A public office should be worth fighting for
Knight became mayor because he worked harder.
Many lessons can be drawn from the vote last week in Cornelius, but here's one that the winning side may not want to hear.
That mess you just cleaned up was of your own making.
Sure, it was Mayor Neal Knight and his two stooges who fired the city manager and ousted the legal counsel, costing the city at least $150,00 and its reputation as a community on the rebound.
But if former councilor Brad Coffey, former mayor Bill Bash and the others who led the recall against Team 3 are looking for someone to blame, they should tear down the bull's-eye they put over Knight's face and look in the mirror.
Knight didn't become mayor last November in a coup. He didn't buy his way into office.
He became mayor because he and his team worked harder than Bash, Coffey and Co.
In fact, if Bash and Coffey had campaigned half as hard for themselves last year as they did against Knight this year, they'd still be in office.
I don't know why the incumbents didn't fight for their jobs. Maybe they didn't want to dignify Knight's candidacy by engaging him on the campaign trail.

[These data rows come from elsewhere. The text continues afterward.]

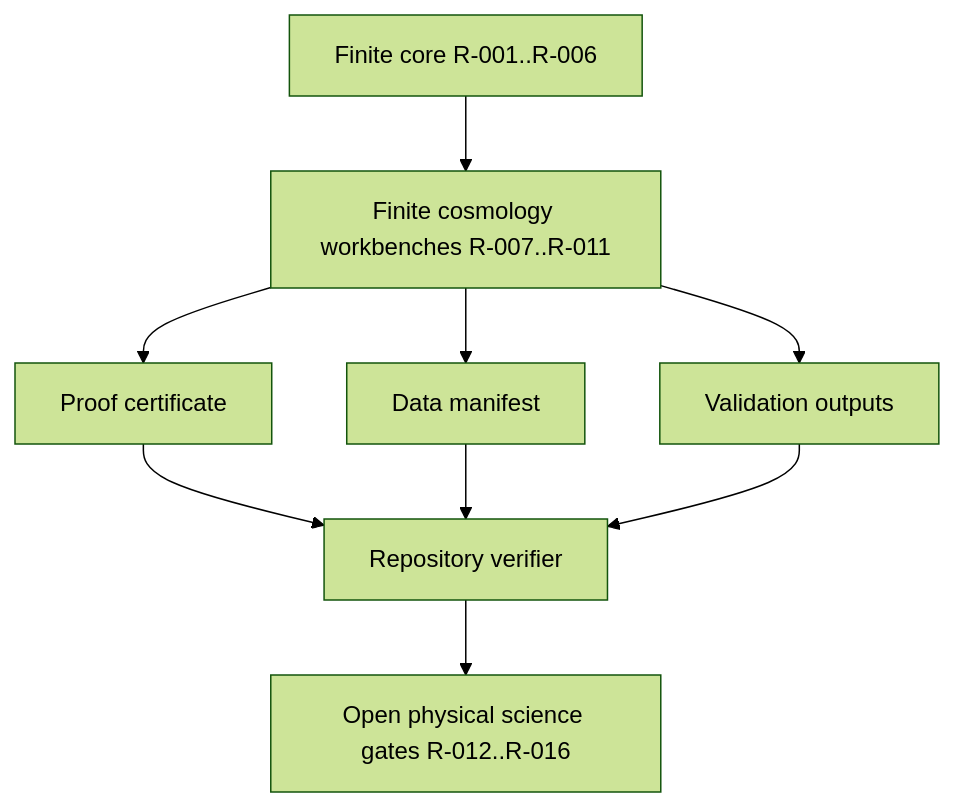
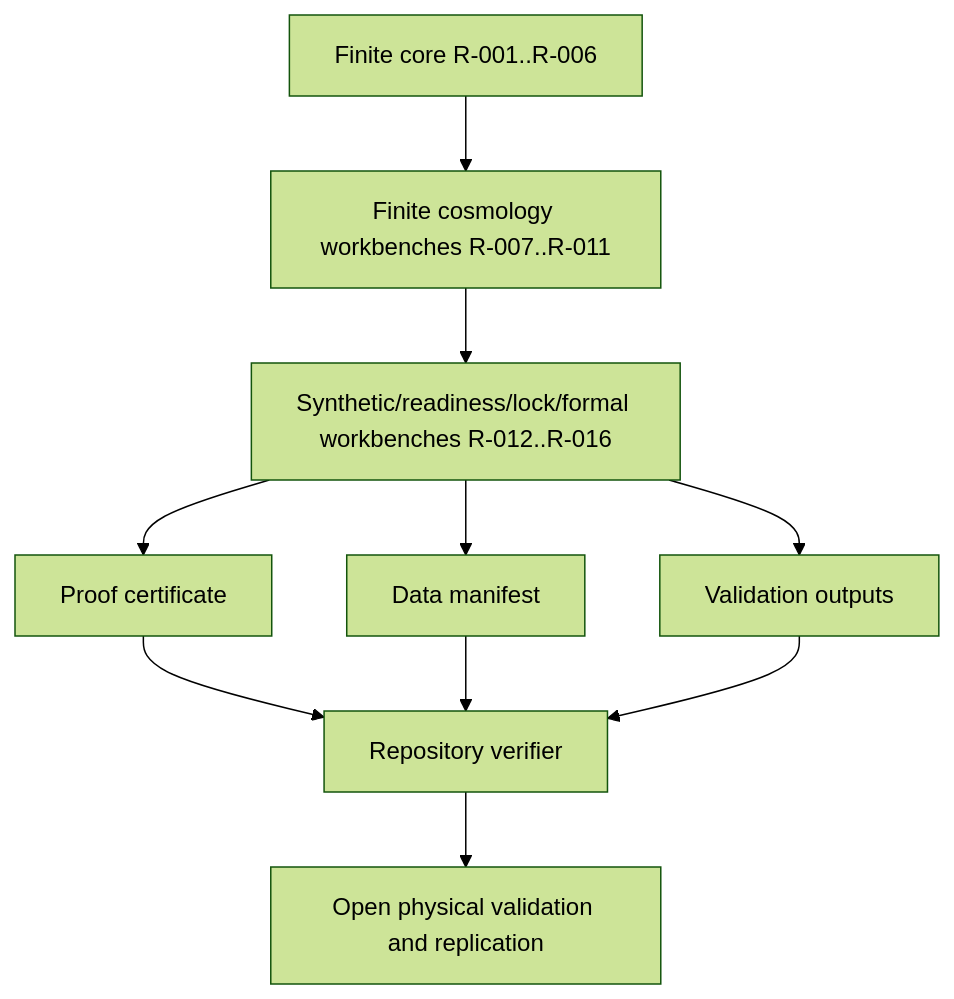
One commit to flynn33/ASH-Model changed the diagram in wiki/Roadmap-Tracker.md. Above: the diagram before and after it, drawn with Mermaid (forest theme). The commit also changed other lines of this file and 10 other files, not shown here.

Commit message:
Refresh roadmap documentation consistency

````diff
--- a/wiki/Roadmap-Tracker.md
+++ b/wiki/Roadmap-Tracker.md
@@ -28,11 +28,12 @@
 ```mermaid
 flowchart TD
     A["Finite core R-001..R-006"] --> B["Finite cosmology workbenches R-007..R-011"]
-    B --> C["Proof certificate"]
-    B --> D["Data manifest"]
-    B --> E["Validation outputs"]
-    C --> F["Repository verifier"]
-    D --> F
-    E --> F
-    F --> G["Open physical science gates R-012..R-016"]
+    B --> C["Synthetic/readiness/lock/formal workbenches R-012..R-016"]
+    C --> D["Proof certificate"]
+    C --> E["Data manifest"]
+    C --> F["Validation outputs"]
+    D --> G["Repository verifier"]
+    E --> G
+    F --> G
+    G --> H["Open physical validation and replication"]
 ```
````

Maybe they thought, after his rocky tenure as mayor in the early '90s, he couldn't win.
Well, he did. And they have no one to blame but themselves.
It's the same reason that Kate Grandusky bounced Ralph Brown from the Forest Grove School District Board.
She ran a better campaign.
Brown, an avid distance runner (and former Cornelius mayor), had far more experience than his challenger, but chose to trot to defeat while Grandusky pounded the pavement and left him in the dust on election day.
The truth is that incumbency, once viewed as an absolute electoral advantage, can quickly become a liability these days if those in office don't make a strong case for staying in office.
That's why the two targets of the Forest Grove School District Board recall will be in real trouble if they and their supporters think they can simply let their records speak for themselves.
There's a lot of anger out there directed at the school board. Some of it is misplaced, but Howell and Tavera-Weller have been chosen to defend the district's actions.
If they run an active campaign to hold onto their jobs, it will provide an opportunity for parents, students and staff to get some valuable insights into why decisions were made.
Such an exercise would be good in a district where administrators seem fearful of open debate and candid discussions.
In their push to recall Howell and Tavera-Weller, organizers have raised valid questions. The election offers a chance to discover some answers. It may not seem fair that two board members have been saddled with this burden, but that's the way direct democracy works.
In Cornelius, Team 3 was unable to convince voters that its actions were in the best interest of the city. Howell and Tavera-Weller have a much stronger case.
But, they won't succeed without raising some money, knocking on doors and letting voters know they still have a positive role to play in getting the district back on track.
It won't be fun. It won't be cheap. But that's okay.
Because, as activist Marian Wright Edelman aptly put it: 'Democracy isn't a spectator sport.'